In an earlier era, the land had been home to Col. John Holder, one of Clark County’s first industrialists. Holder was an officer in the Revolutionary War in Virginia and Kentucky and served as commander at Fort Boonesborough after Daniel Boone left. He settled on 1,000 acres at the mouth of Lower Howard’s Creek, where he operated a tavern, ferry, boatyard and inspection warehouse on the Kentucky River. One could write a book about his exploits.
What about that decrepit old building on Athens-Boonesboro Road? In 1882 Hubbard L. Stevens and his wife Phoebe donated one acre of land to satisfy “their desire to have a church in the neighborhood.” The deed identified the location as “almost directly opposite Lewis Woodford’s house.” Woodford’s house still stands across the road (known more recently as the Richard Berini place). The land was deeded to the trustees of Cedar Grove Presbyterian Church. The church is shown on Clark County maps of 1926 and 1937 as Mt. Tabor. I’ve not been able to find the history of either congregation. A provision in the original deed stipulated the land was to revert to the Stevens family if the church ever closed its doors.

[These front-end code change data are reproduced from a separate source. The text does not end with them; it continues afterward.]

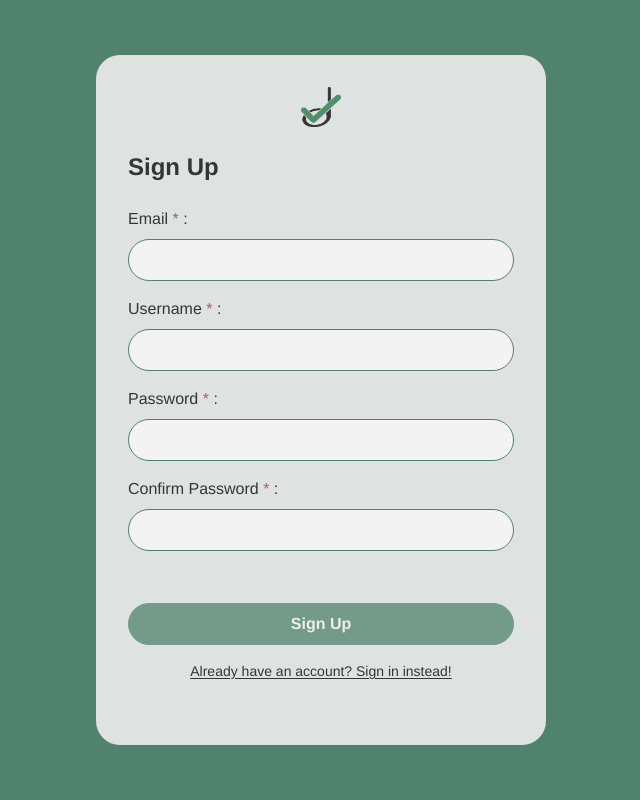
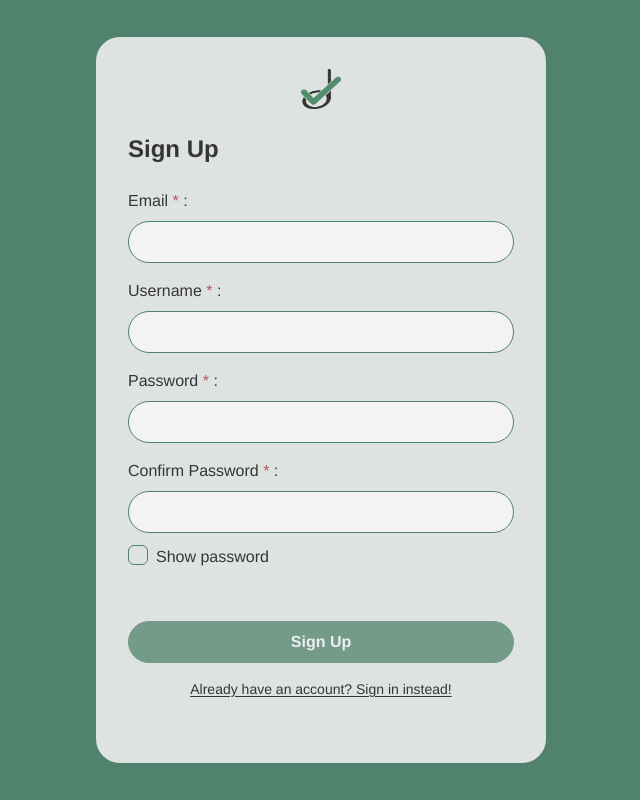
Before and after one commit to cyue49/dailyrhythm, a React (Create React App) app in the folder frontend/: page /signup in a window 1280 px wide. Shown: the whole page, without its empty margins (319-959 px from the left). Built offline with nearby package versions, Linux system fonts and the light colour scheme; no server answers.

Commit message:
added show password checkbox for sign in, sign up, and change password forms

```diff
--- a/frontend/src/pages/Profile.js
+++ b/frontend/src/pages/Profile.js
@@ -5,11 +5,12 @@ import BottomBar from '../components/common/BottomBar'
 import UserCard from '../components/profile/UserCard'
 import SettingsCard from '../components/profile/SettingsCard'
 import { FontAwesomeIcon } from '@fortawesome/react-fontawesome'
-import { faCaretRight } from '@fortawesome/free-solid-svg-icons'
+import { faCaretRight, faCheck } from '@fortawesome/free-solid-svg-icons'
 import { Dialog, DialogPanel, DialogTitle } from '@headlessui/react'
 import Toast from '../components/common/Toast'
 import { updatePassword } from '../services/UserServices'
 import { signOut } from '../services/AuthServices'
+import { Checkbox } from '@headlessui/react'
 
 const Profile = ({ appTheme, setAppTheme }) => {
     // states for popup modal for change password
@@ -21,6 +22,7 @@ const Profile = ({ appTheme, setAppTheme }) => {
     const [validOldPassword, setValidOldPassword] = useState(false)
     const [validNewPassword, setValidNewPassword] = useState(false)
     const [generalErrorMessage, setGeneralErrorMessage] = useState('')
+    const [showPassword, setShowPassword] = useState(false)
 
     // states for toast message
     const [isVisible, setIsVisible] = useState(false)
@@ -115,10 +117,20 @@ const Profile = ({ appTheme, setAppTheme }) => {
                             <div className={`text-importantColor text-sm border-[1px] border-importantColor rounded-full py-2 px-6 mb-6  ${(generalErrorMessage !== '') ? '' : 'hidden'}`}>{generalErrorMessage}</div>
                             <div className='flex flex-col justify-start items-start gap-2 w-full lg:w-10/12'>
                                 <div>Please enter your old password <span className='text-importantColor'>*</span> : </div>
-                                <input className='form-text-input w-full truncate' type='password' name='old_password' id='old_password' onChange={handleChange} />
+                                <input className='form-text-input w-full truncate' type={showPassword ? 'text' : 'password'} name='old_password' id='old_password' onChange={handleChange} />
                                 <div>Please enter your new password <span className='text-importantColor'>*</span> : </div>
-                                <input className='form-text-input w-full truncate' type='password' name='new_password' id='new_password' onChange={handleChange} />
+                                <input className='form-text-input w-full truncate' type={showPassword ? 'text' : 'password'} name='new_password' id='new_password' onChange={handleChange} />
                                 <div className={`text-importantColor text-sm ${(form.new_password !== '' && !validNewPassword) ? '' : 'hidden'}`}>Passwords needs to be at least 8 characters long and contain an uppercase, a lowercase, a special character, and a number.</div>
+
+                                <div className='flex flex-row gap-2 justify-start itemx-center mt-2'>
+                                    <Checkbox checked={showPassword} onChange={setShowPassword} className="rounded-md border border-primaryColor size-5 overflow-hidden">
+                                        {showPassword ?
+                                            <div className='size-5 bg-primaryColor text-secondaryTextColor center-of-div flex-col text-sm'><FontAwesomeIcon icon={faCheck} /></div>
+                                            : <div className='hidden'></div>}
+                                    </Checkbox>
+                                    <div>Show password</div>
+                                </div>
+
                                 <div className='center-of-div flex-col gap-4 w-full my-6'>
                                     <button className='primary-color-button hover:secondary-color-button disabled:hover:primary-color-button disabled:cursor-not-allowed button-animation w-full' onClick={handlePasswordChange} disabled={!(validNewPassword && validOldPassword)}>Update password</button>
                                     <button className='primary-neutral-button hover:secondary-neutral-button button-animation w-full' onClick={() => setModalOpen(false)}>Cancel</button>
--- a/frontend/src/pages/SignIn.js
+++ b/frontend/src/pages/SignIn.js
@@ -2,6 +2,9 @@ import React, { useState, useEffect, useCallback } from 'react'
 import { Link, useNavigate } from 'react-router-dom'
 import { getInfo } from '../services/UserServices'
 import { signIn } from '../services/AuthServices'
+import { Checkbox } from '@headlessui/react'
+import { FontAwesomeIcon } from '@fortawesome/react-fontawesome'
+import { faCheck } from '@fortawesome/free-solid-svg-icons'
 
 const SignIn = () => {
     const navigate = useNavigate()
@@ -20,6 +23,7 @@ const SignIn = () => {
     const [validEmail, setValidEmail] = useState(false)
     const [validPassword, setValidPassword] = useState(false)
     const [generalErrorMessage, setGeneralErrorMessage] = useState('')
+    const [showPassword, setShowPassword] = useState(false)
 
     const validateInputs = useCallback(() => {
         // email regex
@@ -85,7 +89,16 @@ const SignIn = () => {
                     <div className={`text-importantColor text-sm ${(form.email !== '' && !validEmail) ? '' : 'hidden'}`}>Invalid email.</div>
 
                     <label htmlFor='user_password' className='mt-3'>Password <span className='text-importantColor'>*</span> : </label>
-                    <input className='form-text-input' type='password' name='user_password' id='user_password' onChange={handleChange} />
+                    <input className='form-text-input' type={showPassword ? 'text' : 'password'} name='user_password' id='user_password' onChange={handleChange} />
+
+                    <div className='flex flex-row gap-2 justify-start itemx-center mt-2'>
+                        <Checkbox checked={showPassword} onChange={setShowPassword} className="rounded-md border border-primaryColor size-5 overflow-hidden">
+                            {showPassword ?
+                                <div className='size-5 bg-primaryColor text-secondaryTextColor center-of-div flex-col text-sm'><FontAwesomeIcon icon={faCheck} /></div>
+                                : <div className='hidden'></div>}
+                        </Checkbox>
+                        <div>Show password</div>
+                    </div>
 
                     <input className='mt-12 primary-color-button hover:secondary-color-button button-animation disabled:hover:primary-color-button disabled:cursor-not-allowed' type="submit" value="Sign In" disabled={!(validEmail && validPassword)} />
                 </form>
--- a/frontend/src/pages/SignUp.js
+++ b/frontend/src/pages/SignUp.js
@@ -2,6 +2,9 @@ import React, { useState, useEffect, useCallback } from 'react'
 import { Link, useNavigate } from 'react-router-dom'
 import { getInfo } from '../services/UserServices'
 import { signUp } from '../services/AuthServices'
+import { Checkbox } from '@headlessui/react'
+import { FontAwesomeIcon } from '@fortawesome/react-fontawesome'
+import { faCheck } from '@fortawesome/free-solid-svg-icons'
 
 const SignUp = () => {
     const navigate = useNavigate()
@@ -27,6 +30,7 @@ const SignUp = () => {
     const [validPassword, setValidPassword] = useState(false)
     const [validPasswordConfirm, setValidPasswordConfirm] = useState(false)
     const [generalErrorMessage, setGeneralErrorMessage] = useState('')
+    const [showPassword, setShowPassword] = useState(false)
 
     const validateInputs = useCallback(() => {
         // validations & regex
@@ -111,12 +115,21 @@ const SignUp = () => {
                         <div className={`text-importantColor text-sm ${(form.username !== '' && !validUsername) ? '' : 'hidden'}`}>Invalid character in username.</div>
 
                         <label htmlFor='user_password' className='mt-3'>Password <span className='text-importantColor'>*</span> : </label>
-                        <input className='form-text-input' type='password' name='user_password' id='user_password' onChange={handleChange} />
+                        <input className='form-text-input' type={showPassword ? 'text' : 'password'} name='user_password' id='user_password' onChange={handleChange} />
                         <div className={`text-importantColor text-sm ${(form.user_password !== '' && !validPassword) ? '' : 'hidden'}`}>Passwords needs to be at least 8 characters long and contain an uppercase, a lowercase, a special character, and a number.</div>
 
                         <label htmlFor='confirm_password' className='mt-3'>Confirm Password <span className='text-importantColor'>*</span> : </label>
-                        <input className='form-text-input' type='password' name='confirm_password' id='confirm_password' onChange={handleChange} />
+                        <input className='form-text-input' type={showPassword ? 'text' : 'password'} name='confirm_password' id='confirm_password' onChange={handleChange} />
                         <div className={`text-importantColor text-sm ${(form.confirm_password !== '' && !validPasswordConfirm) ? '' : 'hidden'}`}>Passwords don't match.</div>
+
+                        <div className='flex flex-row gap-2 justify-start itemx-center mt-2'>
+                            <Checkbox checked={showPassword} onChange={setShowPassword} className="rounded-md border border-primaryColor size-5 overflow-hidden">
+                                {showPassword ?
+                                    <div className='size-5 bg-primaryColor text-secondaryTextColor center-of-div flex-col text-sm'><FontAwesomeIcon icon={faCheck} /></div>
+                                    : <div className='hidden'></div>}
+                            </Checkbox>
+                            <div>Show password</div>
+                        </div>
 
                         <input className='primary-color-button hover:secondary-color-button button-animation disabled:hover:primary-color-button mt-12 disabled:cursor-not-allowed' type="submit" value="Sign Up" disabled={!(validEmail && validUsername && validPassword && validPasswordConfirm)} />
                     </form>
```
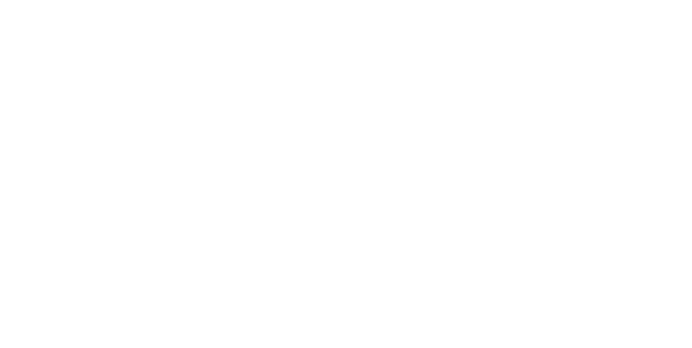
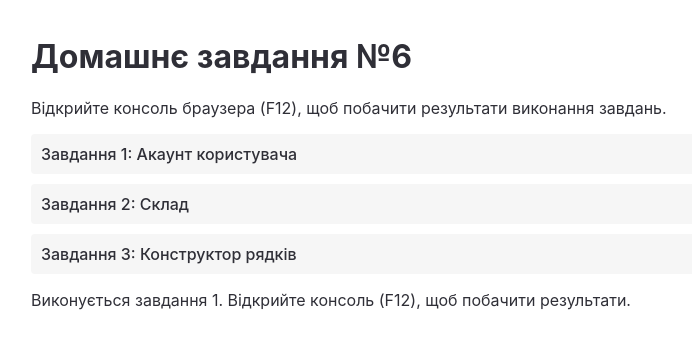
Before and after one commit to VeronikaRostopka/goit-js-hw-06, a plain HTML site: page index.html in a window 1280 px wide. Shown: the whole page, without its empty margins (129-821 px from the left). Drawn offline with Linux system fonts and the light colour scheme.

Commit message:
Оновлено HTML-файл

```diff
--- a/index.html
+++ b/index.html
@@ -1,12 +1,88 @@
 <!DOCTYPE html>
-<html>
+<html lang="uk">
 <head>
   <meta charset="UTF-8">
-  <title>Homework 6</title>
+  <meta name="viewport" content="width=device-width, initial-scale=1.0">
+  <title>Домашнє завдання №6</title>
+  <style>
+    body {
+      font-family: -apple-system, BlinkMacSystemFont, 'Segoe UI', Roboto, Oxygen,
+        Ubuntu, Cantarell, 'Open Sans', 'Helvetica Neue', sans-serif;
+      background-color: #fff;
+      color: #2f2f37;
+      max-width: 960px;
+      margin: 0 auto;
+      padding: 16px;
+    }
+
+    .task-list {
+      list-style: none;
+      padding: 0;
+    }
+
+    .task-list li {
+      padding: 10px;
+      margin-bottom: 10px;
+      border-radius: 4px;
+      background-color: #f6f6f6;
+    }
+
+    .task-list a {
+      color: #2f2f37;
+      text-decoration: none;
+      font-weight: 500;
+    }
+
+    .task-list a:hover {
+      color: #4f4fd8;
+    }
+  </style>
 </head>
 <body>
-  <script src="js/task-1.js"></script>
-  <script src="js/task-2.js"></script>
-  <script src="js/task-3.js"></script>
+  <h1>Домашнє завдання №6</h1>
+  <p>Відкрийте консоль браузера (F12), щоб побачити результати виконання завдань.</p>
+
+  <ul class="task-list">
+    <li><a href="#" onclick="activateTask(1); return false;">Завдання 1: Акаунт користувача</a></li>
+    <li><a href="#" onclick="activateTask(2); return false;">Завдання 2: Склад</a></li>
+    <li><a href="#" onclick="activateTask(3); return false;">Завдання 3: Конструктор рядків</a></li>
+  </ul>
+
+  <div id="taskOutput"></div>
+
+  <script>
+    function activateTask(taskNum) {
+      // Спочатку очищаємо консоль
+      console.clear();
+
+      // Виводимо заголовок завдання
+      console.log(`----- Виконання завдання ${taskNum} -----`);
+
+      // Видаляємо попередній скрипт, якщо він є
+      const oldScript = document.getElementById('task-script');
+      if (oldScript) {
+        oldScript.remove();
+      }
+
+      // Створюємо і додаємо новий скрипт
+      const script = document.createElement('script');
+      script.id = 'task-script';
+      script.src = `./js/task-${taskNum}.js`;
+      document.body.appendChild(script);
+
+      // Оновлюємо інформацію на сторінці
+      document.getElementById('taskOutput').innerHTML = `<p>Виконується завдання ${taskNum}. Відкрийте консоль (F12), щоб побачити результати.</p>`;
+    }
+
+    // Автоматично запускаємо перше завдання при завантаженні сторінки
+    window.onload = function() {
+      activateTask(1);
+    };
+  </script>
+
+  <!-- Підключення всіх скриптів статично -->
+  <script src="./js/task-1.js"></script>
+  <script src="./js/task-2.js"></script>
+  <script src="./js/task-3.js"></script>
 </body>
 </html>
```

I can’t say that the old building was worth saving. Goodness knows we can’t save everything. I don’t even know if this is history worth remembering to anyone but me. It should be a cause for all of us to ponder what we do in the name of progress.
The Shely farm has over a mile of road frontage, making it a valuable development target. It seems inevitable that the historic farm will get chopped up for housing lots. In some quarters, this will be hailed as progress. Others will shake their heads and wonder where it will end.
“Progress,” it seems to me, is an elusive term that not everyone can agree on. Making progress often seems to involve people being able to make lots of money or, in some cases, being able to buy things really cheap. I think Walmart is an excellent example of both. It created multiple billionaires in the Walton family and is the place to go if you want to buy cheap stuff. But it also caused Main Street businesses to shutter all across the country. Add to that the cost of the jobs that were lost when the production of cheap stuff was offshored to cheap labor in Asia. Progress? That recalls a line from “Mt. Vernon Road” in Richard Taylor’s poetry collection—”Snow Falling on Water.” While driving out in the country on a one-lane road, a man asks:
“Are people happy living way out here?”
Well, yes and no.
Some would say we’re too far from Walmart,
others that we’re not far enough.”